The Sound and the Fury , William Faulkner: 14 Colors of Hair
The Sound and the Fury is widely considered to be one of Faulkner’s most difficult works — not least because it’s filled with multiple perspectives and time periods that shift with very little indication, so many that Faulkner originally imagined it as being printed in fourteen different colors to make the whole thing easier to parse. “I’ll just have to save the idea until publishing grows up,” he said. Luckily for us, publishing has grown up enough to make an edition like that possible — but we still think everyone should read it in black first. That was the metaphorical chest hair can have all the colors.
A Widow’s Story , Joyce Carol Oates : Emotional Hair

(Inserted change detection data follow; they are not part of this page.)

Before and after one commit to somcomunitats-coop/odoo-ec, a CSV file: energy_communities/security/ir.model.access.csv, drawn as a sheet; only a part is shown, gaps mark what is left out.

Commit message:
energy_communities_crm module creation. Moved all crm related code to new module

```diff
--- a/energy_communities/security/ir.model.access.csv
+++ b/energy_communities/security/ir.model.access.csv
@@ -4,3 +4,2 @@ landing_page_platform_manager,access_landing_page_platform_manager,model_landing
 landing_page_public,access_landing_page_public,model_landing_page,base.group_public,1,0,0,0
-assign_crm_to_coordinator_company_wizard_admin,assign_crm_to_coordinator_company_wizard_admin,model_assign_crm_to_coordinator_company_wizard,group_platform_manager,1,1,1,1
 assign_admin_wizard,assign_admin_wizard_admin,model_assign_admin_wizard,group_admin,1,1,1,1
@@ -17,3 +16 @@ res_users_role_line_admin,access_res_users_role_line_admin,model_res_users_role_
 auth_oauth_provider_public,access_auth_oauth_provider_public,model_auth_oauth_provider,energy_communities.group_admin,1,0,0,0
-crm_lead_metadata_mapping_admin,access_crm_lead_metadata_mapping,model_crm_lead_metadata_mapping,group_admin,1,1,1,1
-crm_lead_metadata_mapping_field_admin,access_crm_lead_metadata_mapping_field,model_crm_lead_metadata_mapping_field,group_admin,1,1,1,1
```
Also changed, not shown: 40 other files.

It’s not just difficult reading or hardcore safaris that puts hair on our chests — it’s also books like this one, which tugs at our heartstrings so hard we fear they might tear as we mourn along with Oates in her most broken down state, dreaming of following her husband into the grave, and forcing herself almost bodily not to. If you can come out the other end of this one with your head held high, you’ll definitely be boasting some new chest armor.
Blood Meridian , Cormac McCarthy: May give you actual hair on your chest
By the end of McCarthy’s extraordinary, grueling voyage, you’ll be spitting imaginary sand and blood from your mouth and rubbing your scalp reflexively. Or at least, that’s how we felt. Nothing like a bloody, savage trip through the American West to make everyone grow up a little — though whether we want to grow up anymore, we couldn’t tell you.
The Orchard , Brigit Pegeen Kelly: Garden of Evil Hair
We think a little poetic hair could do us all some good — especially the ominous, hallucinatory magic garden that’s likely to sprout from your chest after reading this sinister, fantastical book of poems by Brigit Pegeen Kelly. There’s also likely to be a dog, feral and portentous, running through the trees. It will probably tickle.
Infinite Jest , David Foster Wallace: A Huge Footnote Fro
Well, obviously. Any book that requires the reader to use three bookmarks at once through all thousand-plus pages is going to grow you some serious footnote hair, not to mention test your stamina and the number of ideas you can hold in your head at one time. Soon you’ll be hearing it from all corners: that’s some serious literary chest hair, you’ve got there, ma’am.
Finnegans Wake , James Joyce: Epic Parsing Hair
Seriously, if you can get through this book and have any idea at all what happened, you will end up looking like a yeti. And we mean that in the best possible way.
To the Lighthouse , Virginia Woolf: Stream-of-Consciousness Hair
Like The Sound and the Fury, To the Lighthouse sweeps the reader through multiple characters and years so fluidly that you can’t do anything but give up and ride the wave through to the end, letting yourself be absorbed in the racing, leaping, overlapping consciousnesses. It can be exhausting, sure, but we promise it will be worth it in the end.
Moby-Dick , Herman Melville: Salty Sea Dog Hair
Because you know, nothing grows chest hair like spending months hunting a mythic white whale on the open sea. Except maybe reading pages upon pages on the specifics of whaling tools and actually paying attention.
We Need to Talk About Kevin , Lionel Shriver: Extreme Parenting Hair
Nothing can compare to the devastation of a mother when her child guns down his classmates, and she realizes that she may have given birth to a monster — or that she may have raised one. This harrowing, heartbreaking, phenomenally written epistolary novel will bring you as close (hopefully) to that feeling as you will ever get, and give you some serious emotional chest hair in the process.
For Whom the Bell Tolls , Ernest Hemingway: Wild War Hair
Well, we couldn’t finish a list like this without including one of Papa’s very own novels, now could we? Though several of his works would have fit the bill, we chose his riveting tale of the Spanish Civil War. Because if this feeling doesn’t put hair on your chest, we don’t know what will: “You learned the dry-mouthed, fear-purged purging ecstasy of battle and you fought that summer and that fall for all the poor in the world against all tyranny, for all the things you believed in and for the new world you had been educated into.”